Hello and good evening (or morning - tis' a matter of perception) to Guy and All!
Tonight was a late start. Most of my meditation was of the walking sort, although the time I spent sitting was time spent counting my breath... but I do have a habit of Bud-dho-ing by default. Not bad, just not part of the game plan right now.
Also, Bud-dho works really well when timed with the stepping of the feet. Put foot down "Bud-", put next foot down "-dho". Repeat!
Or, for more fun, lift foot up "bud-", place foot down "-dho". Repeat!
That really slows things down.
Guy wrote:Great metaphor, one that has occurred to me also.
Do I detect a musical background? I don't have one, except that my kids are both part of a music/piano program and I am responsible for their practice sessions. My wife plays, and I've seen her skill wax and wane over the years, which is probably a source of my thought. Her passion for music has been inherited by my kids; Olivia especially gravitates to piano, and out shines all her classmates (a source of pride for her papa!).
If we look at the fact that our mindfulness has deteriorated that can be disheartening. However, if we investigate what the causes are for the deterioration of mindfulness; how it creates more suffering; and how to restore the mindfulness: then even the times when we have strayed from the Path, so long as it is followed by that investigation as to why we have strayed, it is only a matter of time before we are back on the Path properly (in fact, if we are investigating, then in that moment we are on the Path already).

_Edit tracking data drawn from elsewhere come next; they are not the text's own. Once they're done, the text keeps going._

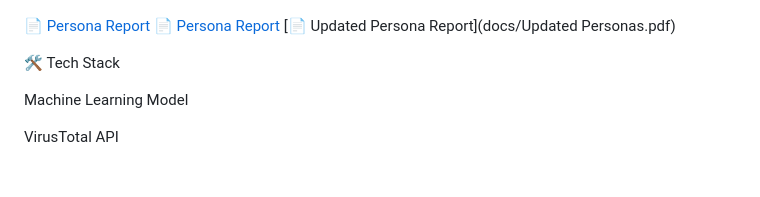
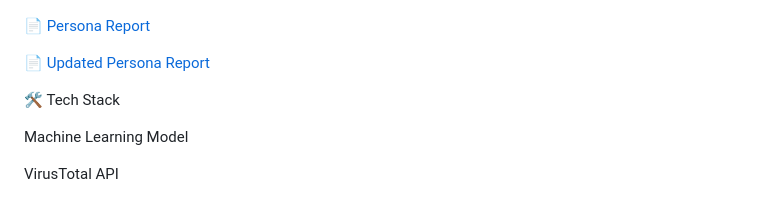
Before and after one commit to Eman-Mohamed-Hamed/MobileComputing_Project, a Markdown page: README.md, the part around the change. GitHub-like rendering; blank space fills up the shorter version.

```diff
--- a/README.md
+++ b/README.md
@@ -81,8 +81,8 @@ The following wireframe illustrates the main screens of the QR Guard mobile appl
 ![Recommend Tool](docs/survey-results/Would_you_recommend_such_a_tool_to_others_.png)
 
 [📄 Persona Report](docs/Persona.pdf)
-[📄 Persona Report](docs/Persona.pdf)
-[📄 Updated Persona Report](docs/Updated Personas.pdf)
+
+[📄 Updated Persona Report](docs/Updated_Personas.pdf)
 
 🛠️ Tech Stack
 
```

I think this, along with what followed, sums up my experience over these last months.
In some respects I was far from the path. But still, I contemplated my state, and the causes, continuously; sometimes shrewdly (it seemed to me), while at other times not so clearly. Even when it seemed my mindfulness had eroded to an abysmal degree, I always had enough left to me to notice and contemplate my condition.

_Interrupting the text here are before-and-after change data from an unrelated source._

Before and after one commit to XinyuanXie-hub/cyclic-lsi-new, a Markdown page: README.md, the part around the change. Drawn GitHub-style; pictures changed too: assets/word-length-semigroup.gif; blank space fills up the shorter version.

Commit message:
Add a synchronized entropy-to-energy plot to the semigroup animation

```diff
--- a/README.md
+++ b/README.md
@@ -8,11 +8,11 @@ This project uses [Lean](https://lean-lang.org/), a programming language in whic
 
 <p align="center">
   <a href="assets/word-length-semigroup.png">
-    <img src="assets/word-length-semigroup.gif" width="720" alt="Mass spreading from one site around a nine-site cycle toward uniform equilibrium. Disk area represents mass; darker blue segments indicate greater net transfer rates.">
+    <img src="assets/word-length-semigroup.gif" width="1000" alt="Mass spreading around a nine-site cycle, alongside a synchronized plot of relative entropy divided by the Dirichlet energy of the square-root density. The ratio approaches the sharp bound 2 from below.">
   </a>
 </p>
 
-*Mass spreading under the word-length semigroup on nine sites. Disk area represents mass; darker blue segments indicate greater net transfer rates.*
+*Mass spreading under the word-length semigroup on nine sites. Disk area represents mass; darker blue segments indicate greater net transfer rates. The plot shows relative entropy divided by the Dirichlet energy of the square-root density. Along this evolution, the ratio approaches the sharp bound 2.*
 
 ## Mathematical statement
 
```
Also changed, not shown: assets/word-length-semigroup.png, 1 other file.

Ultimately, if we reflect wisely often and deeply, there isn't really a choice - we have to follow the Path, which is certainly reassuring.
I think this is a great thing.
For me and for you there is a need to follow the path; for many others here, and out in the wider world, this certainly is true. On some level we really have grasped the dhamma right, and so we know enough never to relinquish our mind completely to circumstances.
Gosh, I feel like I'm giving myself to much credit.